Dataset content:
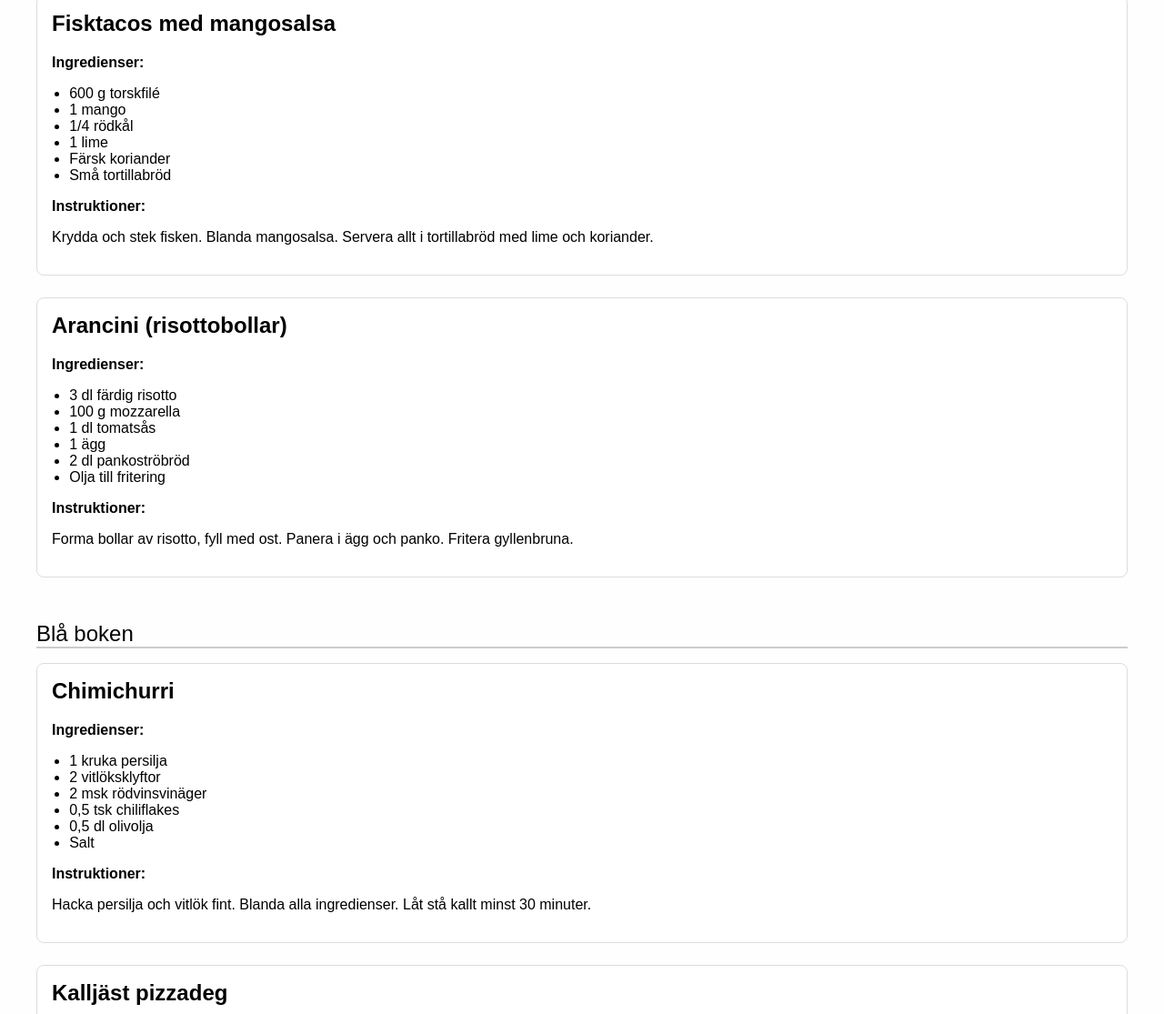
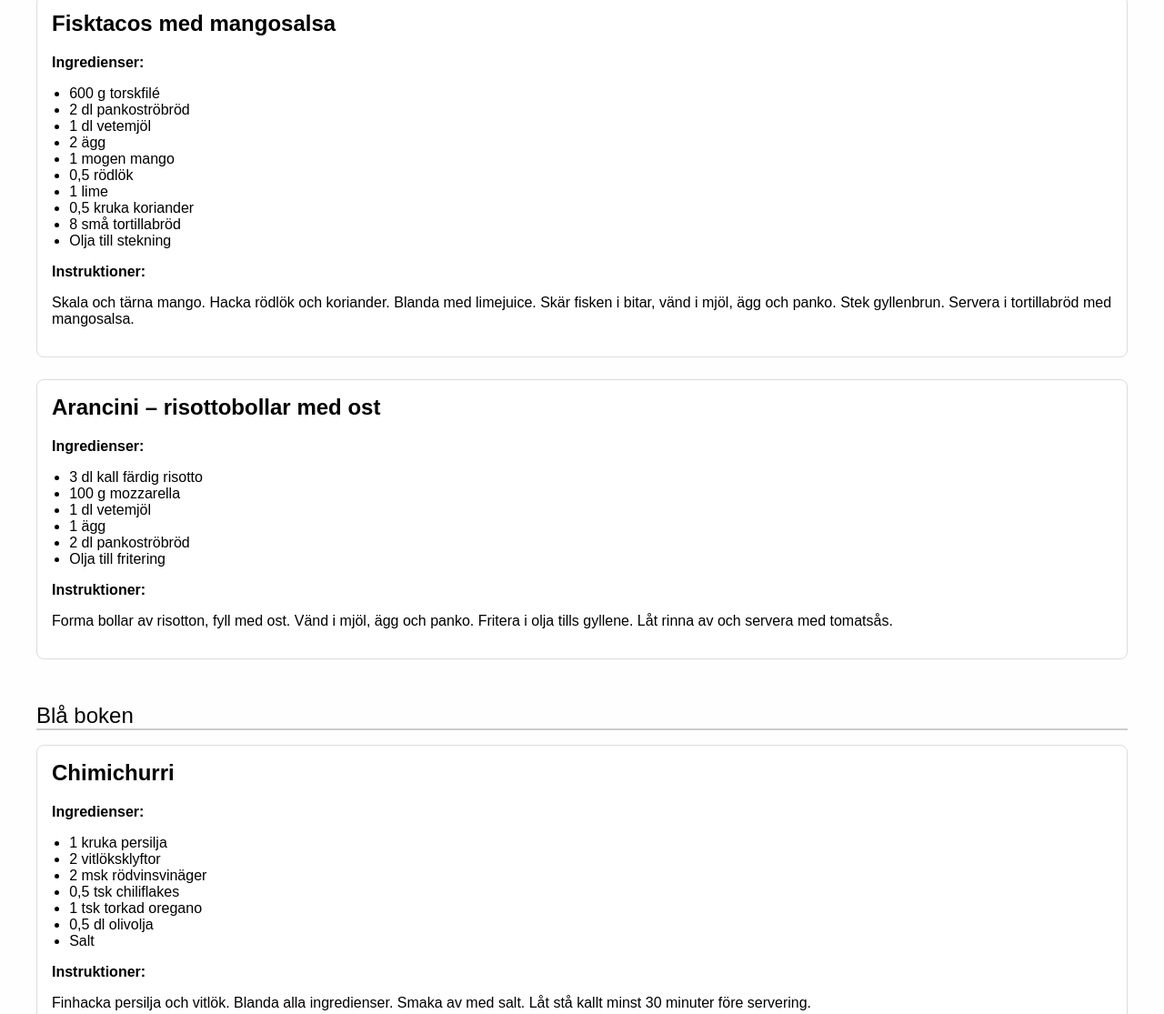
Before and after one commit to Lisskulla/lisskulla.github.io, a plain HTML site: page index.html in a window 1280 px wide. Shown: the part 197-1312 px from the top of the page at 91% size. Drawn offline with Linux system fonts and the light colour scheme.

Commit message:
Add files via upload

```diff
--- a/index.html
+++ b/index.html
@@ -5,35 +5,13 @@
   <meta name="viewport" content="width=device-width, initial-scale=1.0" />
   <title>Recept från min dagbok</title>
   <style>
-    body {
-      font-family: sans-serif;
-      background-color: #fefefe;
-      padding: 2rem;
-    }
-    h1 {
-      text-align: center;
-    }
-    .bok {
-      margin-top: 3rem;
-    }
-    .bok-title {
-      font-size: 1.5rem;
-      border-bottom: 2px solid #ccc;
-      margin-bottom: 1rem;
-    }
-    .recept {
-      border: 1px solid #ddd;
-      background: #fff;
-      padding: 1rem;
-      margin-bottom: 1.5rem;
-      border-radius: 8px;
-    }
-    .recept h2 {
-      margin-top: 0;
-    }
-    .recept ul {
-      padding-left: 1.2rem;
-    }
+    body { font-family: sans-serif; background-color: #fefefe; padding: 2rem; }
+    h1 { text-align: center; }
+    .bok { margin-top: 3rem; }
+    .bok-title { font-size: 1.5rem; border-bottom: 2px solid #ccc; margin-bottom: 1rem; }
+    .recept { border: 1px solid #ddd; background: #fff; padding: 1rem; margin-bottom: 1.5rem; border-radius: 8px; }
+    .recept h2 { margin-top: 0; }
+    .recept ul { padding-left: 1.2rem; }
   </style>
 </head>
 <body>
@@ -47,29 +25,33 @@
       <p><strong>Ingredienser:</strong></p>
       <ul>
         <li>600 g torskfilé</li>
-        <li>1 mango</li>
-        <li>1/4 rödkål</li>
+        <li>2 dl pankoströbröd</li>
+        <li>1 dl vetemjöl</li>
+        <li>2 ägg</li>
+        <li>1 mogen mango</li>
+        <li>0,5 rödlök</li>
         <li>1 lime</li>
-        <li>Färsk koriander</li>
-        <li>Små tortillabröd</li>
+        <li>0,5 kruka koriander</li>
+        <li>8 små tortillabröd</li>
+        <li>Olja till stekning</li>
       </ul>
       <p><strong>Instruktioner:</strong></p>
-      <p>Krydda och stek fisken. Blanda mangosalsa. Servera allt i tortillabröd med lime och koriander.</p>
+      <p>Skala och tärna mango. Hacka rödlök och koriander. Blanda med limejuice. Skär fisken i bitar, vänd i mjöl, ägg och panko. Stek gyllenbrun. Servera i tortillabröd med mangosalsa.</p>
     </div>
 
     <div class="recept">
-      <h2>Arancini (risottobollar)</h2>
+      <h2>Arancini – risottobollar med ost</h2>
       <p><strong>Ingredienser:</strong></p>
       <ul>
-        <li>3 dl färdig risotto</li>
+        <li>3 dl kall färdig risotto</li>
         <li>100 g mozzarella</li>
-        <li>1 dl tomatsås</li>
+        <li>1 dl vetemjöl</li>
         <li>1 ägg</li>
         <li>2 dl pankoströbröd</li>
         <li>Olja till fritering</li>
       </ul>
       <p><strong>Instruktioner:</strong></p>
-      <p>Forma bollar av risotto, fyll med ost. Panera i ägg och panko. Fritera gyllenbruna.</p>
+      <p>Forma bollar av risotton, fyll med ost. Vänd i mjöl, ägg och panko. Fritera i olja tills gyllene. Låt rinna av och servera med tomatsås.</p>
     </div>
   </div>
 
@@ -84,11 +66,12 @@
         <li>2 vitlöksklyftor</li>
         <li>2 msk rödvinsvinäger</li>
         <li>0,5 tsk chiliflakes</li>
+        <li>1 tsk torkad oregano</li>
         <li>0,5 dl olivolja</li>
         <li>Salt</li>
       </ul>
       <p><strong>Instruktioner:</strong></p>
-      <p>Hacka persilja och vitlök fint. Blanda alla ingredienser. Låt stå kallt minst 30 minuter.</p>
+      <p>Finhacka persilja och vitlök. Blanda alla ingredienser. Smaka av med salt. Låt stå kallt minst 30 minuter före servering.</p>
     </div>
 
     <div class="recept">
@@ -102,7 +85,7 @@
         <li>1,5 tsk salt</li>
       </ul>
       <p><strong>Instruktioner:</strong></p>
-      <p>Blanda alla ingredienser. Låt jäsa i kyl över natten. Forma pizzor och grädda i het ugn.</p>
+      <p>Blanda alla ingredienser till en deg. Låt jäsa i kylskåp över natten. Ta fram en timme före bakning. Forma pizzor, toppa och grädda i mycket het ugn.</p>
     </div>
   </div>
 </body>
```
...
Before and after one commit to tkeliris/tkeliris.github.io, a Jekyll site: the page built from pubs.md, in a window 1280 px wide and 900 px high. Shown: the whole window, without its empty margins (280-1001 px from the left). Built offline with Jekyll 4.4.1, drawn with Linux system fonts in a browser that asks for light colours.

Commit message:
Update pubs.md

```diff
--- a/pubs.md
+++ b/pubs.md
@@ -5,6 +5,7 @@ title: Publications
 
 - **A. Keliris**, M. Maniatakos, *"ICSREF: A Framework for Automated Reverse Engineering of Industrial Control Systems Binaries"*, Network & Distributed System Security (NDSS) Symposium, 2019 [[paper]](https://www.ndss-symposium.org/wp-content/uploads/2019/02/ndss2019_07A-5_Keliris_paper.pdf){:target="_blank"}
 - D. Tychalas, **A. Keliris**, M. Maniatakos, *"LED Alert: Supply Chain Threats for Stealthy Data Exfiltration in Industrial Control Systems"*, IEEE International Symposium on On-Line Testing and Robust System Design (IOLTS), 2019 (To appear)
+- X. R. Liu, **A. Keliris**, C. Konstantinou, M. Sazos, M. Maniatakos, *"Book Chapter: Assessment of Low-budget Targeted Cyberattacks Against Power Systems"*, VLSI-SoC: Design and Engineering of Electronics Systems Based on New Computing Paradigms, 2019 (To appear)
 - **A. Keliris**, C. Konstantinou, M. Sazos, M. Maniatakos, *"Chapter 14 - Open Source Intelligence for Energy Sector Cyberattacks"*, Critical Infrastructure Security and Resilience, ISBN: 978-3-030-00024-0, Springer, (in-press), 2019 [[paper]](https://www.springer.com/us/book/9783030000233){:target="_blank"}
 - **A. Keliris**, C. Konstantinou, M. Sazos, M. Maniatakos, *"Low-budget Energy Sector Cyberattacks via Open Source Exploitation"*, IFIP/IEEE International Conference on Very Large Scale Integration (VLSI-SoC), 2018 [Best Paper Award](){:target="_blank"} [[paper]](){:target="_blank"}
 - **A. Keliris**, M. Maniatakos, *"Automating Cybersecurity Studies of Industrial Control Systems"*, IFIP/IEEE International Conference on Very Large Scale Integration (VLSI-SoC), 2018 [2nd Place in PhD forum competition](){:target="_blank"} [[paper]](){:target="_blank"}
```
---
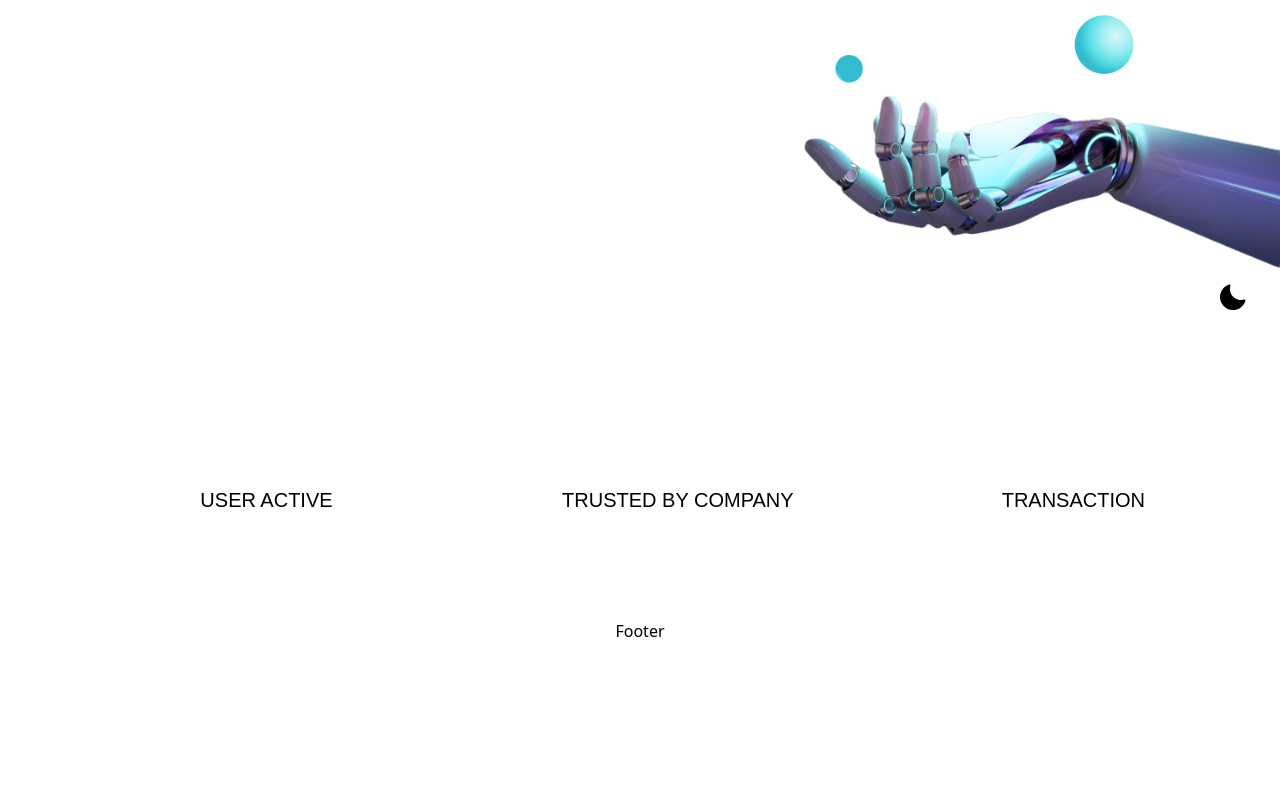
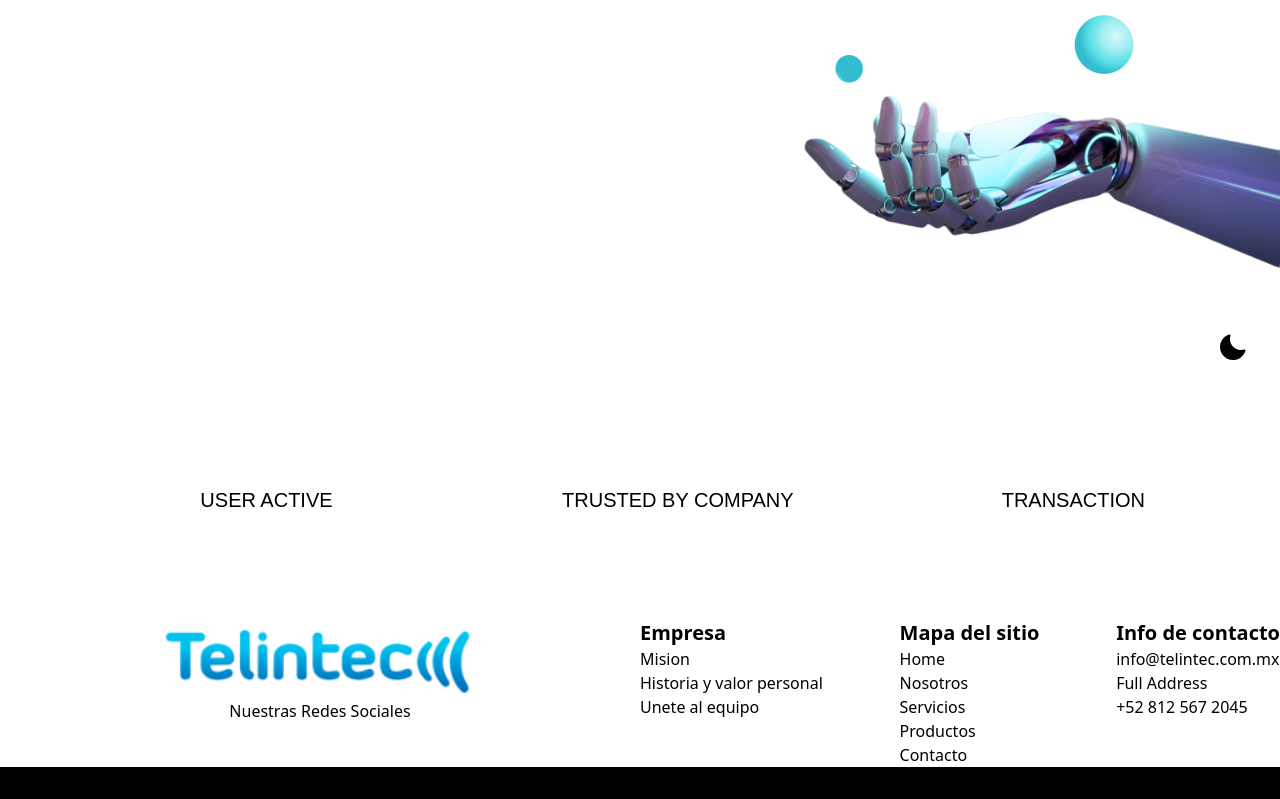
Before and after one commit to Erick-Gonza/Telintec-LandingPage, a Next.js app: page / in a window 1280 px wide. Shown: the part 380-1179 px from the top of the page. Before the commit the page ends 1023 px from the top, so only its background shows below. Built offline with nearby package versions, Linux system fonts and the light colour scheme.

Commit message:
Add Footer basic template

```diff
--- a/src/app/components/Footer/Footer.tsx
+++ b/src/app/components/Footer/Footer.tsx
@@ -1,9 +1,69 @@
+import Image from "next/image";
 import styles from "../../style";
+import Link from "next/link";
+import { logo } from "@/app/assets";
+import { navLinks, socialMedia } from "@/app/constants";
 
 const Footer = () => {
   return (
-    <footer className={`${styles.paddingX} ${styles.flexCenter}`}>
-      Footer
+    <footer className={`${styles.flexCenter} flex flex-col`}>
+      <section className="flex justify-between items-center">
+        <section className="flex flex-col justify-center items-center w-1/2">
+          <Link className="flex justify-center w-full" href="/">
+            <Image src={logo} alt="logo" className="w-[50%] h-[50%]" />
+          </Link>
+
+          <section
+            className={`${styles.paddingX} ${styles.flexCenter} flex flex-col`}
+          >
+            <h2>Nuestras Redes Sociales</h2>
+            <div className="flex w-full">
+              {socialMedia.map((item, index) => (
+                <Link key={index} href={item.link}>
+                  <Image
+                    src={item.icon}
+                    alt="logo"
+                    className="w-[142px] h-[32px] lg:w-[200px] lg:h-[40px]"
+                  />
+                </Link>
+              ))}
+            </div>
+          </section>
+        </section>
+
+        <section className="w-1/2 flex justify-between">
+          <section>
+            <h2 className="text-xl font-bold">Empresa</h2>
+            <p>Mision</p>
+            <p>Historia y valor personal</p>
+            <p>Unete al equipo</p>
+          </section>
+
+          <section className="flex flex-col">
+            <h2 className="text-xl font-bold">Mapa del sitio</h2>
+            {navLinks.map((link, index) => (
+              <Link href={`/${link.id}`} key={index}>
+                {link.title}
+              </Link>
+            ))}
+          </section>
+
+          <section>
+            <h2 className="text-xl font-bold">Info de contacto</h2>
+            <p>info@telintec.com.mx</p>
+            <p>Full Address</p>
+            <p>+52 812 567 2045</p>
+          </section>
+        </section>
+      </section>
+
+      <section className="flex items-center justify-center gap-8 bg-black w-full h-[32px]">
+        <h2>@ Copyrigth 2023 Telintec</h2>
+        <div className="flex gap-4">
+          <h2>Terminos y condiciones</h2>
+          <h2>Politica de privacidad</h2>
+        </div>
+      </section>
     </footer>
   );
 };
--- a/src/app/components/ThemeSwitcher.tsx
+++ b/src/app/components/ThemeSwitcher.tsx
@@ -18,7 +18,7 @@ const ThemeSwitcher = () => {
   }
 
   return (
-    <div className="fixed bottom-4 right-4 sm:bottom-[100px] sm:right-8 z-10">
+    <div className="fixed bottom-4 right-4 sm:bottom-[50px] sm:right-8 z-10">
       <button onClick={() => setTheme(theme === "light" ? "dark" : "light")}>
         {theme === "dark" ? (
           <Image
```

What you have to do:
Read through the entries, then copy every line where the string "flexCenter" is found.

Task solution:
-    <footer className={`${styles.paddingX} ${styles.flexCenter}`}>
+    <footer className={`${styles.flexCenter} flex flex-col`}>
+            className={`${styles.paddingX} ${styles.flexCenter} flex flex-col`}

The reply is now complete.